In the opening months of the 2013 Série A season, the young Brazilian agreed a €15m move to Ukraine, specifically to join a Shakhtar Donetsk squad featuring a number of his countrymen. With the likes of now Juventus winger Douglas Costa and current Shakhtar captain Taison already at the club, Fred’s transition was no doubt made significantly easier. He still impressed in his first season, however, scoring twice in 23 appearances as Shakhtar won the Ukrainian Premier League – the first of three domestic titles, to go with three Ukrainian cups, Fred won in his five seasons at the club.

In June 2018, Shakhtar agreed a reported fee of around £52m to sell the now 25-year-old to English giants Manchester United. Fred was at the time away with Brazil’s World Cup squad, but received special permission to leave the camp in order to complete his move – and subsequently played no part in any of Brazil’s games in Russia anyway. He has won only eights caps in an international career spanning four years, but will hope the increased profile he should enjoy at Old Trafford will help him force his way into Brazil’s future plans.

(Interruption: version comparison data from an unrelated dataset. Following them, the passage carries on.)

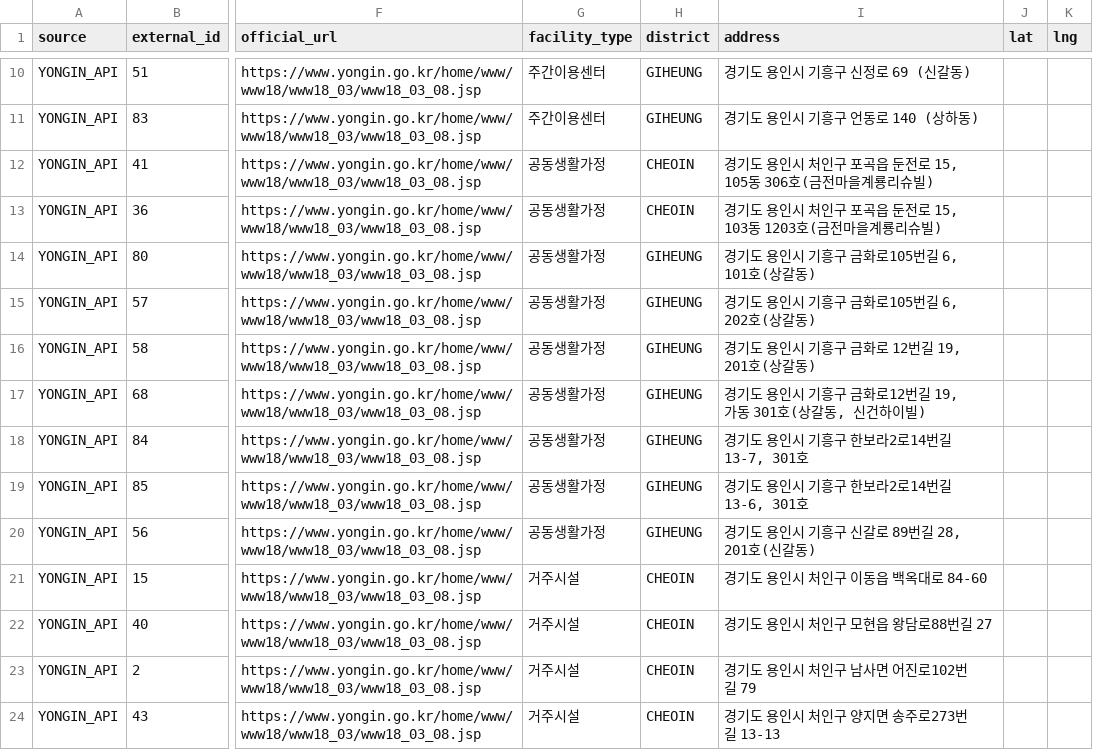
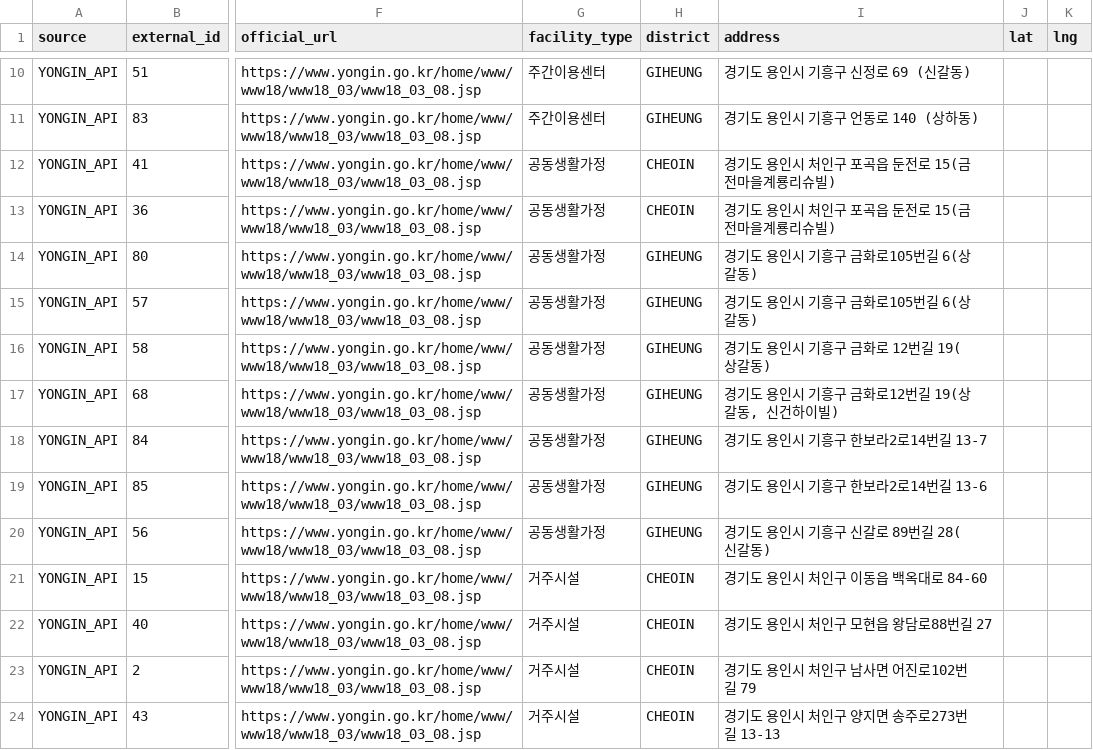
Before and after one commit to yongyong-18team/backend, a CSV file: src/main/resources/publicdata/facility_seed_yongin.csv, drawn as a sheet; only a part is shown, gaps mark what is left out; the diff covers the shown part only; the diff names each change by its address in the sheet, - before the commit and + after, or states it on an @@ line.

```diff
--- a/src/main/resources/publicdata/facility_seed_yongin.csv
+++ b/src/main/resources/publicdata/facility_seed_yongin.csv
-I12 (address): 경기도 용인시 처인구 포곡읍 둔전로 15, 105동 306호(금전마을계룡리슈빌)
+I12 (address): 경기도 용인시 처인구 포곡읍 둔전로 15(금전마을계룡리슈빌)
-I13 (address): 경기도 용인시 처인구 포곡읍 둔전로 15, 103동 1203호(금전마을계룡리슈빌)
+I13 (address): 경기도 용인시 처인구 포곡읍 둔전로 15(금전마을계룡리슈빌)
-I14 (address): 경기도 용인시 기흥구 금화로105번길 6, 101호(상갈동)
+I14 (address): 경기도 용인시 기흥구 금화로105번길 6(상갈동)
-I15 (address): 경기도 용인시 기흥구 금화로105번길 6, 202호(상갈동)
+I15 (address): 경기도 용인시 기흥구 금화로105번길 6(상갈동)
-I16 (address): 경기도 용인시 기흥구 금화로 12번길 19, 201호(상갈동)
+I16 (address): 경기도 용인시 기흥구 금화로 12번길 19(상갈동)
-I17 (address): 경기도 용인시 기흥구 금화로12번길 19, 가동 301호(상갈동, 신건하이빌)
+I17 (address): 경기도 용인시 기흥구 금화로12번길 19(상갈동, 신건하이빌)
-I18 (address): 경기도 용인시 기흥구 한보라2로14번길 13-7, 301호
+I18 (address): 경기도 용인시 기흥구 한보라2로14번길 13-7
-I19 (address): 경기도 용인시 기흥구 한보라2로14번길 13-6, 301호
+I19 (address): 경기도 용인시 기흥구 한보라2로14번길 13-6
-I20 (address): 경기도 용인시 기흥구 신갈로 89번길 28, 201호(신갈동)
+I20 (address): 경기도 용인시 기흥구 신갈로 89번길 28(신갈동)
```
Also changed, not shown: 14 edited cells elsewhere in this file.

Tactical analysis
Fred is different to many traditional defensive midfielders, in that he is excellent in attacking possession. His quality on the ball is shown from his incisive through balls and ability to drive forward in open play or during transitional moments. The higher up the pitch he roams, the more effective his forward passes become, often slicing open opposing defences with ease (above). His box-to-box style is perhaps better suited to playing alongside a second deep-lying midfielder whose primary role is to protect the defensive unit.

Perhaps surprisingly, his skills in possession are more limited when building out from the goalkeeper. He is not one to drop in between splitting central defenders, should his team look to restart with short passes from the goalkeeper. He can be caught in possession, particularly when pressed from behind (below), if taking too long to decide which pass to play when in deeper areas. He also lacks the movement to receive with his body ‘open’ in order to progress the ball from deep.

What Fred lacks in the build-up phase, however, he will make up for when progressing the ball into the final third. He always wants to move the ball forwards, even when it is not obvious to do so, while his tricky turns and ability to dribble through crowds help him away from pressure and into empty midfield spaces. The 25-year-old can also be a threat from central free-kicks, despite not being a primary taker in recent years.

Despite his smaller stature for traditional deeper midfielders – he stands 5ft 7ins – he protects the ball well, often intelligently drawing fouls that can create additional set-piece chances for his team. These fouls can also help relieve pressure, should his team be facing intense attacking spells from opponents.

Role at new club
It is expected that Fred will play as part of a double pivot system at United. Jose Mourinho’s first choice Nemanja Matic is likely to be deployed alongside him, with Fred supporting but given more of a licence to roam forward – particularly during attacking transitions. This could also enable Paul Pogba to play in a more advanced role – should his rumoured move to Barcelona fail to materialise.

If Fred is used as a lone pivot, then United will set up with more advanced central midfielders, in which case Pogba, Jesse Lingard and Juan Mata are the likely candidates. Regardless of which central midfield combination Mourinho picks, Fred will face regular competition for a starting place. Matic and Ander Herrera are both alternative candidates in defensive midfield, with the emerging young talent Scott McTominay another one in the mix.

The major issue with having Fred as a lone central defensive midfielder is that he lacks the ability to defensively control the space in front of the back line. Without the experience and defensive nous of a Matic or Herrera alongside him, Fred is likely to get overrun as a single pivot. Should he be a regular starter for Mourinho, the manager will have to sacrifice a more obvious attacking midfielder in order to squeeze him in.

Fred